By Gemma Handy
Work on a new clinic to serve the large community of Bolans and surrounding area is set to be finished by early next month.
The long-awaited purpose-built facility will have space for doctors, dentists, a medication dispensary and nurses’ quarters, along with an area for stabilising sick or injured patients.
It will replace the existing small clinic in Bolans village and is adjacent to where a new police station is also being created. The latter is tipped for completion within three months.
“Antigua has a long history of community-based health and security services,” Works Minister Lennox Weston told Observer.
“With the focus on preventive healthcare and limiting non-communicable diseases, we definitely need our community healthcare clinics upgraded.

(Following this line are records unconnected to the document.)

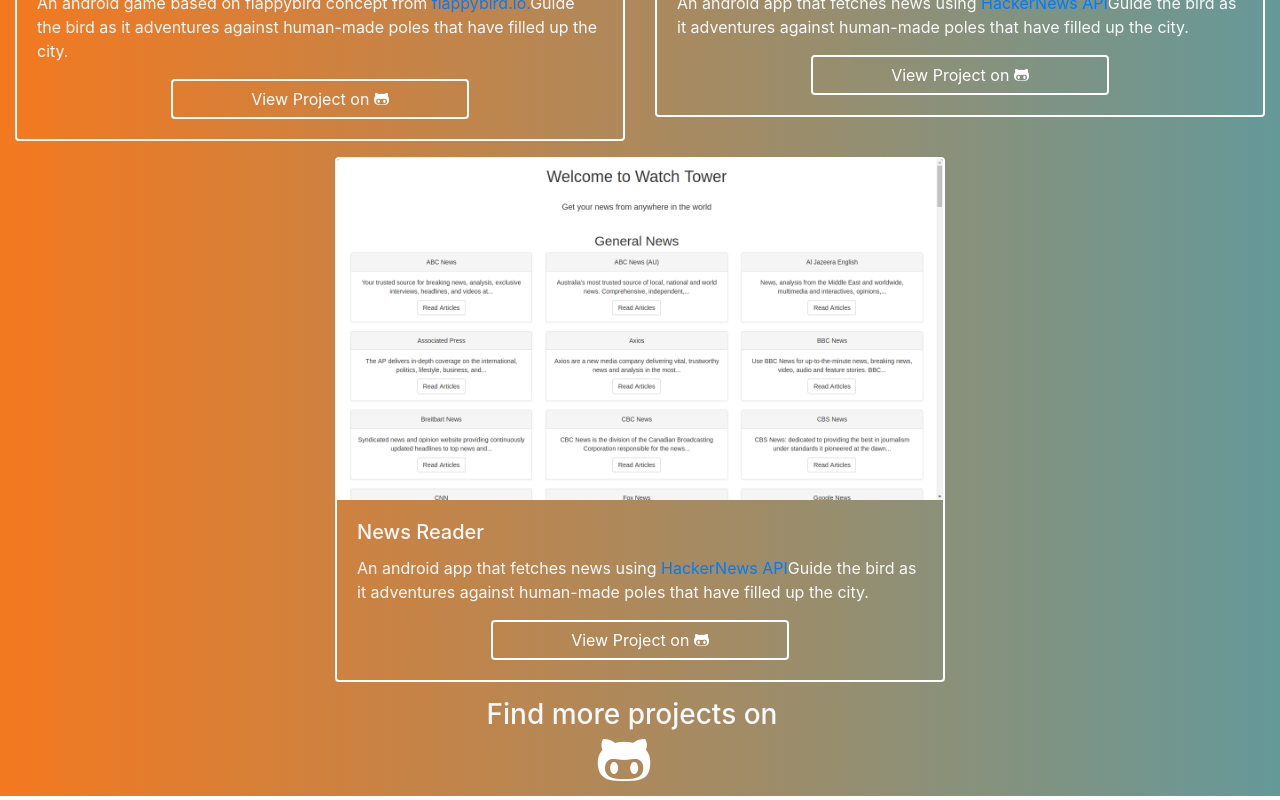
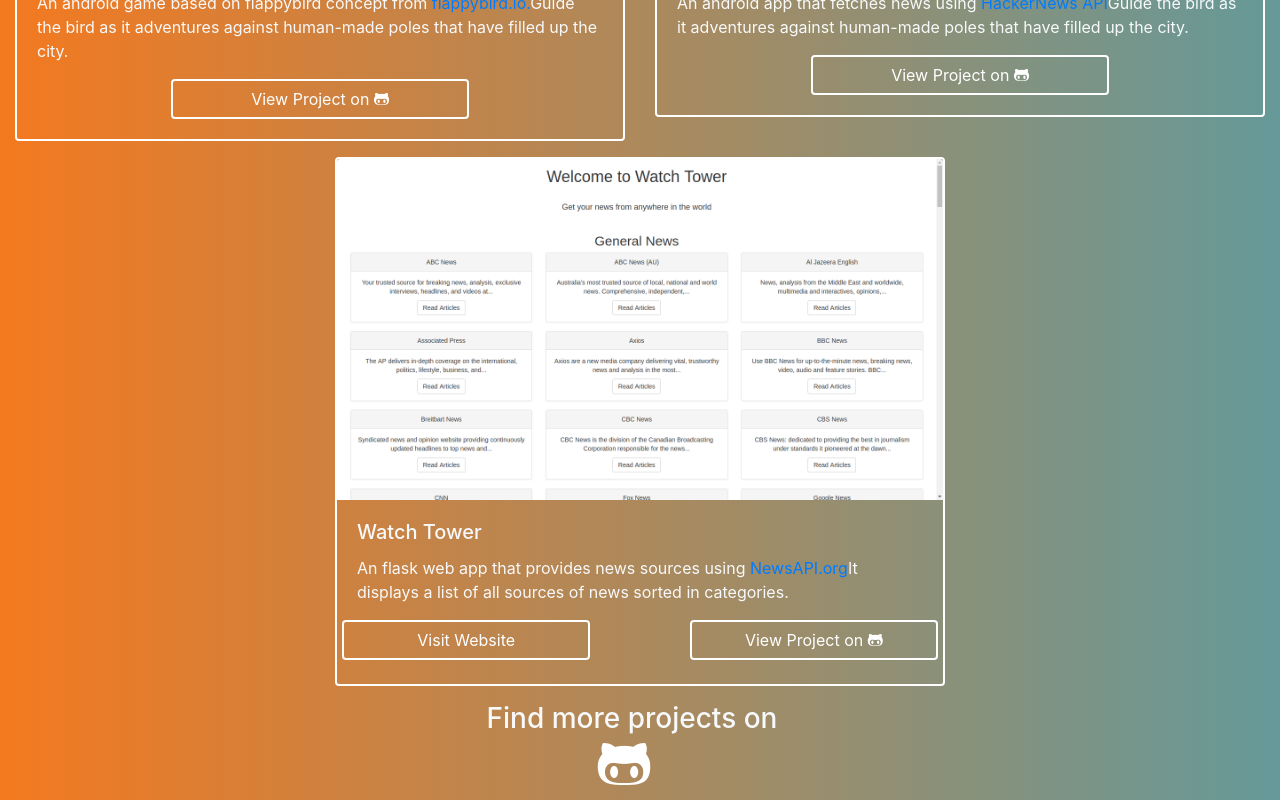
Before and after one commit to brianwachira/savoir-faire, a Vue app: page /work in a window 1280 px wide. Shown: the part 1099-1899 px from the top of the page. Built offline with nearby package versions, Linux system fonts and the light colour scheme.

Commit message:
add watchtower content

```diff
--- a/src/components/shared/MyWork.vue
+++ b/src/components/shared/MyWork.vue
@@ -55,10 +55,10 @@
               <div class="card bg-inherit mb-3">
                 <img class="card-img-top" :src="images.watchtower" alt="watchtower">
                 <div class="card-body ">
-                  <h5 class="card-title text-light font-weignt-bold">News Reader</h5>
-                  <p class="card-text text-light">An android app that fetches news using <a href="https://github.com/HackerNews/API" target="blank">HackerNews API</a>Guide the bird as it adventures against human-made poles that have filled up the city.</p>
+                  <h5 class="card-title text-light font-weignt-bold">Watch Tower</h5>
+                  <p class="card-text text-light">An flask web app that provides  news sources using <a href="https://newsapi.org/" target="blank">NewsAPI.org</a>It displays a list of all sources of news sorted in categories.</p>
                   <div class="row">
-                    <div class="col-md-3"></div><a href="https://github.com/brianwachira/news-reader" target="blank" class="btn btn-inherit text-center col-md-6">View Project on <i class="fab fa-github-alt fa-1x"></i></a><div class="col-md-3"></div>
+                    <a href="https://watchtower197.herokuapp.com/" target="blank" class="btn btn-inherit col-md-5 mb-1">Visit Website</a><div class="col-md-2"></div><a href="https://github.com/brianwachira/watchtower"  target="blank" class="btn btn-inherit col-md-5 mb-1">View Project on <i class="fab fa-github-alt fa-1x"></i></a>
                   </div>
                 </div>
               </div>
```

“It should be finished and ready for occupancy in the next two weeks, definitely by early October,” he said.
“Bolans is a large area and we want to revert back to the historical situation where residents could get quality healthcare from community-based services.”
Construction is also underway on the police station on the site of the former decrepit facility which closed in October 2017 and was demolished earlier this year.
Until recently residents were forced to use the Johnson’s Point police station instead. Officers have been operating from a tiny outpost at the entrance to Jolly Harbour since May.
The poor state of police stations across the country has long invoked the ire and frustration of those who work in them. Officers have previously threatened action unless addressed.
Weston acknowledged the force’s complaints and alluded to difficulty finding appropriate spaces to rent to be used as alternatives.
“We are now building one and we are going to build a fire station at the back of it. The police station will be finished within the next three months, maximum,” he said.
“It will have all the facilities required for good community policing and its design will be used as a prototype for others going forward.”
One departure from older stations is the absence of officer accommodation.
“This is not designed for police officers to live in, which is a big change from before,” he explained. “It will be smaller, more efficient, purpose-built and high quality, both for prisoners and police officers.”
The facility will have two or three holding cells that can be used for short periods, with detainees transferred to Police Headquarters for longer periods.
The small Jolly Harbour facility is set to shut when the new station opens.
“That outpost will close, although I have to say the residents of Jolly Harbour love it. It gives residents a much greater sense of security. The reaction time is quicker so it has enhanced the value of their product,” Weston said.
“You never know what can happen in the future. If its viability proves to be sufficient it might stay open, but the plan now is to close it and move to the new station,” he added.